RECORDS SHOWN
Content starts

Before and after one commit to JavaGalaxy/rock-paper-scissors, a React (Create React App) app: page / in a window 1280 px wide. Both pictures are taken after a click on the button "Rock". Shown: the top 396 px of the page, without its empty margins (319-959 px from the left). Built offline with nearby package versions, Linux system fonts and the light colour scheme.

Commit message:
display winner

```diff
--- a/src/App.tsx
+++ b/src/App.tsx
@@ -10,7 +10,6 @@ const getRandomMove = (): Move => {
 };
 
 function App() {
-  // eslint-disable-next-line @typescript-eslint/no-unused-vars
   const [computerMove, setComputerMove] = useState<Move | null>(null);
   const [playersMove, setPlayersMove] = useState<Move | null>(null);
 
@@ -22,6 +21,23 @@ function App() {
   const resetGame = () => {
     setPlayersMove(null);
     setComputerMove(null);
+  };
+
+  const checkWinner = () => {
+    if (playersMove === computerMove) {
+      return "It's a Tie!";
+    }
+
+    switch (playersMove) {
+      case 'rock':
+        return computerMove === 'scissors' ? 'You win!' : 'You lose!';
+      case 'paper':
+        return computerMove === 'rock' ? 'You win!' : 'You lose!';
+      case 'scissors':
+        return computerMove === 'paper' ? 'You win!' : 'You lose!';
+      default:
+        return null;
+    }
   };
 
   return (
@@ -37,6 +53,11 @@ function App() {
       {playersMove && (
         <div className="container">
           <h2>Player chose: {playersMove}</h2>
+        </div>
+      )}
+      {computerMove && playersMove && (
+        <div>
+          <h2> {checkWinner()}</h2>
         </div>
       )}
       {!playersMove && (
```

Content ends
Content starts

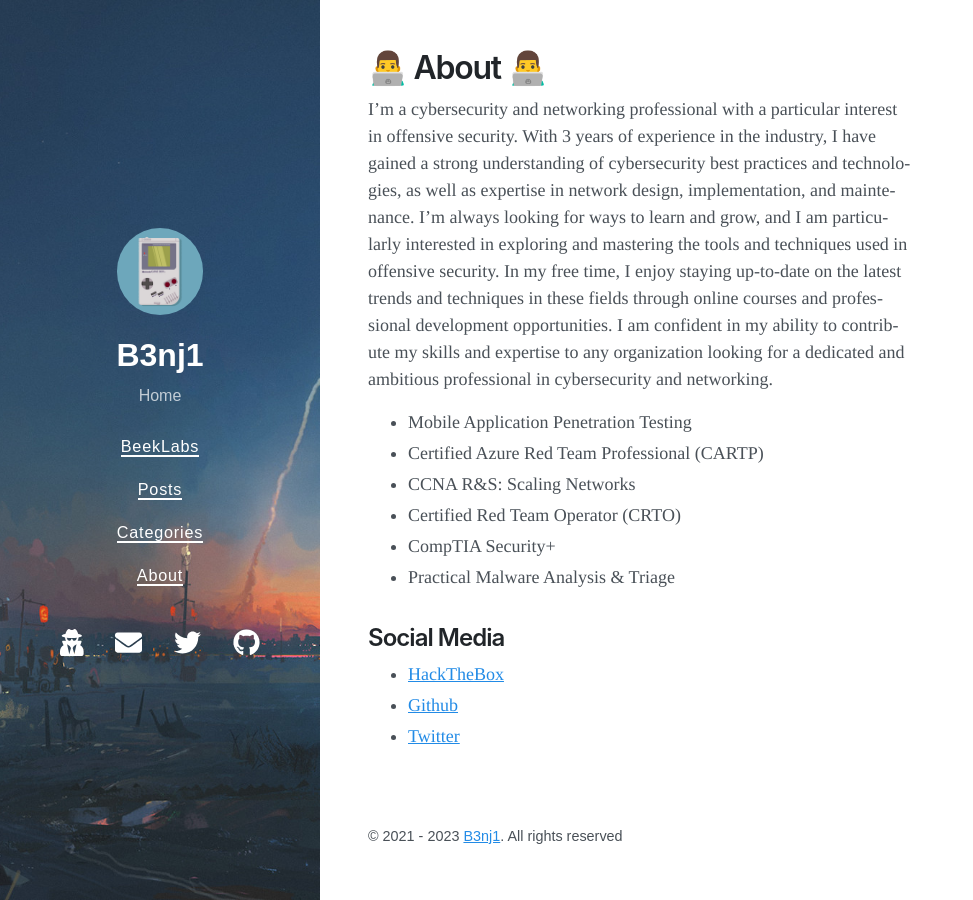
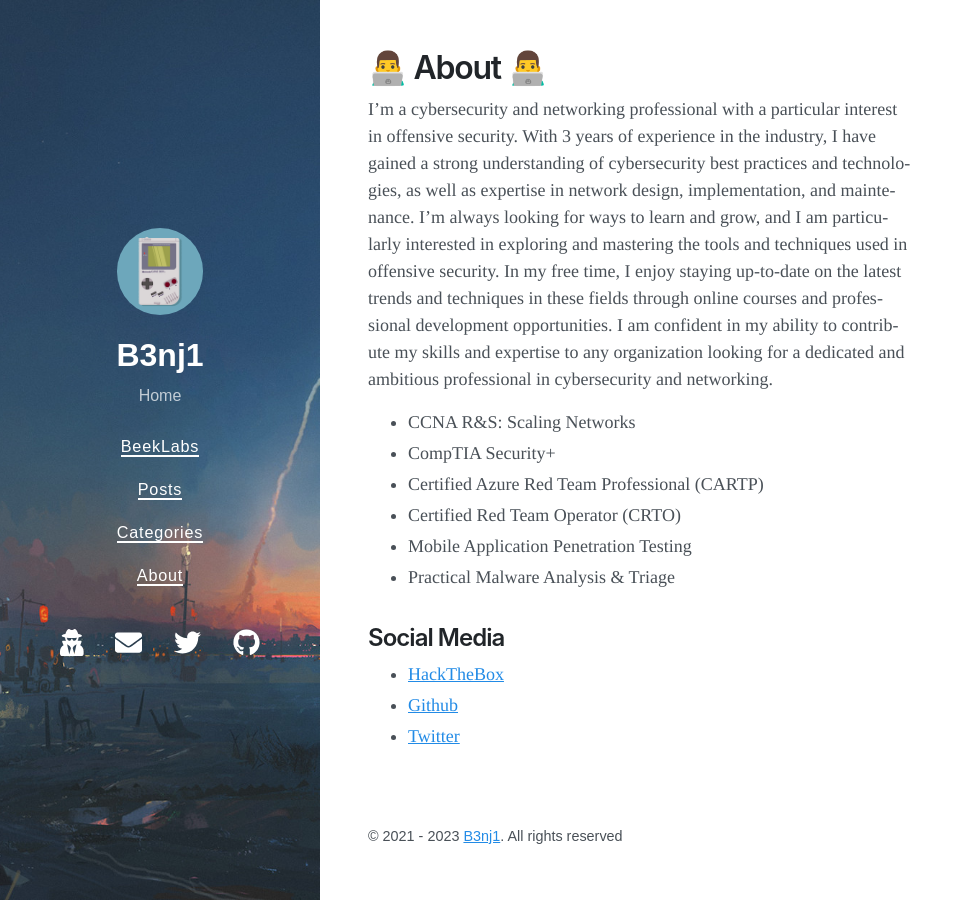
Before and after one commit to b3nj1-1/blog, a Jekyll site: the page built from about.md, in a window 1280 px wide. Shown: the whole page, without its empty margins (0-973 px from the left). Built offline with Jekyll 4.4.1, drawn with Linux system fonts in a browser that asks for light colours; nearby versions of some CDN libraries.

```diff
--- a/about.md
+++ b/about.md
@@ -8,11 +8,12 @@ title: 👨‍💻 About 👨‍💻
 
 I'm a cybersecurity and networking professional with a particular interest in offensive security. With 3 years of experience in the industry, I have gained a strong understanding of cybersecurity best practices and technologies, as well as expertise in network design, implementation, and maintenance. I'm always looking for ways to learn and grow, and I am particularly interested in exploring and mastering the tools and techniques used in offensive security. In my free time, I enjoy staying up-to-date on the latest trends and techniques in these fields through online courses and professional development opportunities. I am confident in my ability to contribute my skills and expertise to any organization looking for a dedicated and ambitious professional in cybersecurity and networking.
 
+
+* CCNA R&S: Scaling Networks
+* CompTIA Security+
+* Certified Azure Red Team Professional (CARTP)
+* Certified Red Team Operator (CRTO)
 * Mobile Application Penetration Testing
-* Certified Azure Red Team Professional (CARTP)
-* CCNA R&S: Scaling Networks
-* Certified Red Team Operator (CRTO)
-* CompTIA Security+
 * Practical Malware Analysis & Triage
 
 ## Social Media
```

Content ends

EXERCISE
Gather all lines from the records above in which "paper" appears.

SOLUTION
Before and after one commit to JavaGalaxy/rock-paper-scissors, a React (Create React App) app: page / in a window 1280 px wide. Both pictures are taken after a click on the button "Rock". Shown: the top 396 px of the page, without its empty margins (319-959 px from the left). Built offline with nearby package versions, Linux system fonts and the light colour scheme.
+      case 'paper':
+        return computerMove === 'paper' ? 'You win!' : 'You lose!';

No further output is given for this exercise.